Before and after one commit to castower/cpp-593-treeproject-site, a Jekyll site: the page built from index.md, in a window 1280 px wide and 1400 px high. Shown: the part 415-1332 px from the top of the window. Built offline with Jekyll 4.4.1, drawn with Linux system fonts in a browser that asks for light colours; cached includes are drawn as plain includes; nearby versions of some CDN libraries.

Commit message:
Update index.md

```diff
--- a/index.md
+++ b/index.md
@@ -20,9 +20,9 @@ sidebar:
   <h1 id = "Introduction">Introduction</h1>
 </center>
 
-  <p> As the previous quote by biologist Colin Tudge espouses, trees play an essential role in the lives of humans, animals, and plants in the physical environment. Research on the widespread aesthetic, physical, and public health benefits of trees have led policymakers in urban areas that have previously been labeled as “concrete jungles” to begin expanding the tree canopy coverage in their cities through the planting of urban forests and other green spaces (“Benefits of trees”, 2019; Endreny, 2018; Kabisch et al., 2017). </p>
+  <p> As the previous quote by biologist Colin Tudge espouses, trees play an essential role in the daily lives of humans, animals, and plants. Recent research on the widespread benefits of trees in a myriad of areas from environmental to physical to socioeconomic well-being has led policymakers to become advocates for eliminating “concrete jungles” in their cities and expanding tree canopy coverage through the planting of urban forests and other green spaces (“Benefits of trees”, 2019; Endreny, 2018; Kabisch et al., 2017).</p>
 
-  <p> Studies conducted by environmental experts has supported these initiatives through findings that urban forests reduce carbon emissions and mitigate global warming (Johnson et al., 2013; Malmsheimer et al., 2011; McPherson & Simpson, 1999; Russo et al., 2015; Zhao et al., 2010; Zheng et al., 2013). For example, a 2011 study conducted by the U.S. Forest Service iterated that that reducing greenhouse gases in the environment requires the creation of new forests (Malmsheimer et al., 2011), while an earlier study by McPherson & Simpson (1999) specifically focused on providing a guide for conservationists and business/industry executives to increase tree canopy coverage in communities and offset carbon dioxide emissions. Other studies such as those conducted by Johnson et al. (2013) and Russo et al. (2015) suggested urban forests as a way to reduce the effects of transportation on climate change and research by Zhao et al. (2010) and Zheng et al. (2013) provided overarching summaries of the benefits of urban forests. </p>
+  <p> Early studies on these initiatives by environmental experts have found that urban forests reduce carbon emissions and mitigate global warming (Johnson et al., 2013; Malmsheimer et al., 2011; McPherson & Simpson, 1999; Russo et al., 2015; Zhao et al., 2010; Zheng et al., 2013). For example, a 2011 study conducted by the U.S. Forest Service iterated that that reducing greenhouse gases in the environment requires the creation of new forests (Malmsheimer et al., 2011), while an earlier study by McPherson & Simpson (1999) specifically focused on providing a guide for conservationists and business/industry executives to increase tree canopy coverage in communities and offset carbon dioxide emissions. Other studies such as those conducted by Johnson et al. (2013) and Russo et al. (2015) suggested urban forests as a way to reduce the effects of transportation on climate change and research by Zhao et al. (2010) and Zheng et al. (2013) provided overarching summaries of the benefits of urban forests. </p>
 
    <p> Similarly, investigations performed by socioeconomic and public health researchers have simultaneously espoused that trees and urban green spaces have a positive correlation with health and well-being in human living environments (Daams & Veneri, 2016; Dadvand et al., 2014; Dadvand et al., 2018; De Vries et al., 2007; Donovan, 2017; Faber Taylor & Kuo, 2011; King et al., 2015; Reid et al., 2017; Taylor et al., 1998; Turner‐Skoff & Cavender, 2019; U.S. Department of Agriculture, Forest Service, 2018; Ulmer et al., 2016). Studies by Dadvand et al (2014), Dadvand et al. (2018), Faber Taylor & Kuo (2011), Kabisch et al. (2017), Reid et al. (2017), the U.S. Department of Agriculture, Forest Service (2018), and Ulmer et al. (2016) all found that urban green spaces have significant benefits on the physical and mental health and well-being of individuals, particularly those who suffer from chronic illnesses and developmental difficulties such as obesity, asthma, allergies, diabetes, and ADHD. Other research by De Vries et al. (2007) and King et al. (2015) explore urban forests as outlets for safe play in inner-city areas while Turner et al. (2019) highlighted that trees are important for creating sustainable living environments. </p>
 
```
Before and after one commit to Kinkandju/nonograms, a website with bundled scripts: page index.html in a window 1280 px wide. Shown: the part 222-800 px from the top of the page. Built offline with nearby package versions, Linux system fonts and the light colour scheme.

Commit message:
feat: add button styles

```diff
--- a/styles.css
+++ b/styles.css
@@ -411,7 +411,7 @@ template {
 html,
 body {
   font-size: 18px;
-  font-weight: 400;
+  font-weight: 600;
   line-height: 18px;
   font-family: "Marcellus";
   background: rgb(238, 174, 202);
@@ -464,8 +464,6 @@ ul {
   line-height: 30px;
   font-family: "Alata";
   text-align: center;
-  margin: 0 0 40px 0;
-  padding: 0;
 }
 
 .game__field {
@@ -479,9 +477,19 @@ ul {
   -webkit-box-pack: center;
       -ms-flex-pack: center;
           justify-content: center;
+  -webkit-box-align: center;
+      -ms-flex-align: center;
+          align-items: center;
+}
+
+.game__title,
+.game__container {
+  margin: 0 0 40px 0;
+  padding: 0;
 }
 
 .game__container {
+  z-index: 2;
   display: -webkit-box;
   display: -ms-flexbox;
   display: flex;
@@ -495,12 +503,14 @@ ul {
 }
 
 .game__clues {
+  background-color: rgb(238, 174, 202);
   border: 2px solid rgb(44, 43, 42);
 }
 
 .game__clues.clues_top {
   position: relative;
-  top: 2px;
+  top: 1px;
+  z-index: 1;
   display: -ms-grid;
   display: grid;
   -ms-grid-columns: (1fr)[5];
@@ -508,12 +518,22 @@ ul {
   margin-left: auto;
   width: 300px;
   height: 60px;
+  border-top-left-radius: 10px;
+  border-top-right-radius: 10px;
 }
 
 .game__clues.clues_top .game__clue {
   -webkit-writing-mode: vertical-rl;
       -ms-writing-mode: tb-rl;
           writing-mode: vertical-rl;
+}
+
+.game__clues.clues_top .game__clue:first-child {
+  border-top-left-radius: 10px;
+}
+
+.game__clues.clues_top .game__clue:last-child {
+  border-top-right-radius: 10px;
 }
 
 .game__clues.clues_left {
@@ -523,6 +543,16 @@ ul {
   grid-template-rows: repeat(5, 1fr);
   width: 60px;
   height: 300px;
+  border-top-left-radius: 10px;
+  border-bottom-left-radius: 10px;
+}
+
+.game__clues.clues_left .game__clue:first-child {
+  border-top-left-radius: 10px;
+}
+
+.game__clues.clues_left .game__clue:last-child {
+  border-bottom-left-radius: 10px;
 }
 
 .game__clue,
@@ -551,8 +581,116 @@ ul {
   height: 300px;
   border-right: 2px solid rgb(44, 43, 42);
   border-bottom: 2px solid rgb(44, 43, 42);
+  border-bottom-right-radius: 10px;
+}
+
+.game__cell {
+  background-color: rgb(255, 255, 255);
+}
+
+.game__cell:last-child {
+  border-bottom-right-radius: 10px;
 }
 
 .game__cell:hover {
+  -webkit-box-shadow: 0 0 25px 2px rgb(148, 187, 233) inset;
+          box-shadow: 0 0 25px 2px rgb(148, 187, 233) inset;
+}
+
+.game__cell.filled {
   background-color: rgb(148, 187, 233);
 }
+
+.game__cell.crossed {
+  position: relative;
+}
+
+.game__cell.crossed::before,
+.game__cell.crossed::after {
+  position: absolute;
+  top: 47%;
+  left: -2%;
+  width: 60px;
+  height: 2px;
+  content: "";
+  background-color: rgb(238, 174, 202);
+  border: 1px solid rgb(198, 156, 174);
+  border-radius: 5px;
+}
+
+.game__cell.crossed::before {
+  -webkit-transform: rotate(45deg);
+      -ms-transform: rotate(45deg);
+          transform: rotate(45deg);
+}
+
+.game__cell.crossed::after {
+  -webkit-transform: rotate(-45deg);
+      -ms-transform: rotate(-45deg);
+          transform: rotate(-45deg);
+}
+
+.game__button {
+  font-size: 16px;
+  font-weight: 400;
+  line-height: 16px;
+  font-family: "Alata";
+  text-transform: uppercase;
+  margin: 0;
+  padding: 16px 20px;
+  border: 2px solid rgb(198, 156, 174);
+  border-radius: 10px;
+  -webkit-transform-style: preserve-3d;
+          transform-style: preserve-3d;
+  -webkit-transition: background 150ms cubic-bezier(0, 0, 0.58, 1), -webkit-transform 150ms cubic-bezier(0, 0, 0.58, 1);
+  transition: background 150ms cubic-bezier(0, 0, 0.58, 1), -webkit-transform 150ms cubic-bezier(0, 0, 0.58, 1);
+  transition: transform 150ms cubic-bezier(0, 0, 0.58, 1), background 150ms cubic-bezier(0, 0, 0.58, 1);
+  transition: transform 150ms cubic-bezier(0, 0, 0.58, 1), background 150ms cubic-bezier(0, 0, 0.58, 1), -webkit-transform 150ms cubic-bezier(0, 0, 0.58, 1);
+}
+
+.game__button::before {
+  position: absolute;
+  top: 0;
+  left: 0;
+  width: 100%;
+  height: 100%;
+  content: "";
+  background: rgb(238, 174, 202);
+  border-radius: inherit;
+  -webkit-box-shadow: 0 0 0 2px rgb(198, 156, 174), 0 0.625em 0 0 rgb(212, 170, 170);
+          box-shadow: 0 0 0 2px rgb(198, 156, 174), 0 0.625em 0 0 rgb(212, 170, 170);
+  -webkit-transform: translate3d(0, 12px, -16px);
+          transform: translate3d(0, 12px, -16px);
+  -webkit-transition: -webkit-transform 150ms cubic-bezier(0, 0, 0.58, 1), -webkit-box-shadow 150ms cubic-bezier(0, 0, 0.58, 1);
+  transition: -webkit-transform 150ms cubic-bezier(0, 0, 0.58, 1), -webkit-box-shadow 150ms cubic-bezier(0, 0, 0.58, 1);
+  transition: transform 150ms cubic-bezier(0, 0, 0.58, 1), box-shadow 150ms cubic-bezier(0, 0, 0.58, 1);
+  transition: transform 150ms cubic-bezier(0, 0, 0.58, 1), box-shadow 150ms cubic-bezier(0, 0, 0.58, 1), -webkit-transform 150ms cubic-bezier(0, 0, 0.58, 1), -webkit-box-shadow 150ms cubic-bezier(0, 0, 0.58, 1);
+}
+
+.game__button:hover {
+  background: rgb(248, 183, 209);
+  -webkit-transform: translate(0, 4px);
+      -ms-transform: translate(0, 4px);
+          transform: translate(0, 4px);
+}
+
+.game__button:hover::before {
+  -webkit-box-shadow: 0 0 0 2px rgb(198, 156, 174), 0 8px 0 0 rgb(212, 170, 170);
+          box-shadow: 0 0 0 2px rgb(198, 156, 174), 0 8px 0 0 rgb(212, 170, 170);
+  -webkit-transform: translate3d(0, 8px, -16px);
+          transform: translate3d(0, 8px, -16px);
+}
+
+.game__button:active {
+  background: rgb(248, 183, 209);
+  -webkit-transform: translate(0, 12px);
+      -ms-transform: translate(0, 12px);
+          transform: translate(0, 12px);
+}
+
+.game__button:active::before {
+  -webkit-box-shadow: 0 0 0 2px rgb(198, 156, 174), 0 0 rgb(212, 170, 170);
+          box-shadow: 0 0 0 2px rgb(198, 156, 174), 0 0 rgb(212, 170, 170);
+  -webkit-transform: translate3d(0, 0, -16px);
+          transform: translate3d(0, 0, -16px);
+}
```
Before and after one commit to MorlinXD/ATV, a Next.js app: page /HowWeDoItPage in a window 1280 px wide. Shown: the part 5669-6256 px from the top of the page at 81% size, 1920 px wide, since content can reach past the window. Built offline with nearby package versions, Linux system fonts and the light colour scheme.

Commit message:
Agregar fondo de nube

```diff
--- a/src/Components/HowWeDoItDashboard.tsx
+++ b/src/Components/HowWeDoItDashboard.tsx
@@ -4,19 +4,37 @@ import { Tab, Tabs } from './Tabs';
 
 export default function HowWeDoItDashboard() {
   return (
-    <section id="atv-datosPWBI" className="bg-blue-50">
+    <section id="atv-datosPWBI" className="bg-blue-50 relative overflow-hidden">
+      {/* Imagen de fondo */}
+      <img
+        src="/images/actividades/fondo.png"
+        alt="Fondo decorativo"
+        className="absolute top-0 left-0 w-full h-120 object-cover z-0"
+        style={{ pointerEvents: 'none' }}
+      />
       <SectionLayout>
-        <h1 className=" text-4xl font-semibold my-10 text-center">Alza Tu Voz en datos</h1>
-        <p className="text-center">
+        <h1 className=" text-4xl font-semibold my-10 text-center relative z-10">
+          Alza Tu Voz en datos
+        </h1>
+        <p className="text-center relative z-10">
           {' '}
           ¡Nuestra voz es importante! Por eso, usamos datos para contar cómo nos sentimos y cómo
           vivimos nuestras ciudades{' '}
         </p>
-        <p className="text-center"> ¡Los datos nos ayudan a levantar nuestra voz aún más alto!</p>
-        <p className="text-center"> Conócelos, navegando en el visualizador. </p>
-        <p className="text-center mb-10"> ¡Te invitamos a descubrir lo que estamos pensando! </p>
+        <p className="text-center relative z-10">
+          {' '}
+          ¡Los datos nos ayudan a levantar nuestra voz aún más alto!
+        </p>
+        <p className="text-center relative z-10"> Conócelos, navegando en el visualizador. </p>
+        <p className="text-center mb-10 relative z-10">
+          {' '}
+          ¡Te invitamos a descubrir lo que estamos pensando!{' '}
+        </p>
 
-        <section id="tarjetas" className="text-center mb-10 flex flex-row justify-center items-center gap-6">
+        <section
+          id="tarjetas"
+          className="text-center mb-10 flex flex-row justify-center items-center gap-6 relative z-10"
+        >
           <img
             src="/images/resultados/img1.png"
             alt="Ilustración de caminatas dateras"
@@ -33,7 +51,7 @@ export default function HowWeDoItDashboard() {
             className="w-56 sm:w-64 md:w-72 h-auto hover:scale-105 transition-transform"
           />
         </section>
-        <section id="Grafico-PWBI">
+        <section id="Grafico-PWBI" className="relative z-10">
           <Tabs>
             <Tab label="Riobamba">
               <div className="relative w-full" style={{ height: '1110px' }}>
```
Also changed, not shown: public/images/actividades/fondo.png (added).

YOUR INSTRUCTIONS
Each line of the data that holds the word "rotate" should be copied.

EXERCISE SOLUTION
+  -webkit-transform: rotate(45deg);
+      -ms-transform: rotate(45deg);
+          transform: rotate(45deg);
+  -webkit-transform: rotate(-45deg);
+      -ms-transform: rotate(-45deg);
+          transform: rotate(-45deg);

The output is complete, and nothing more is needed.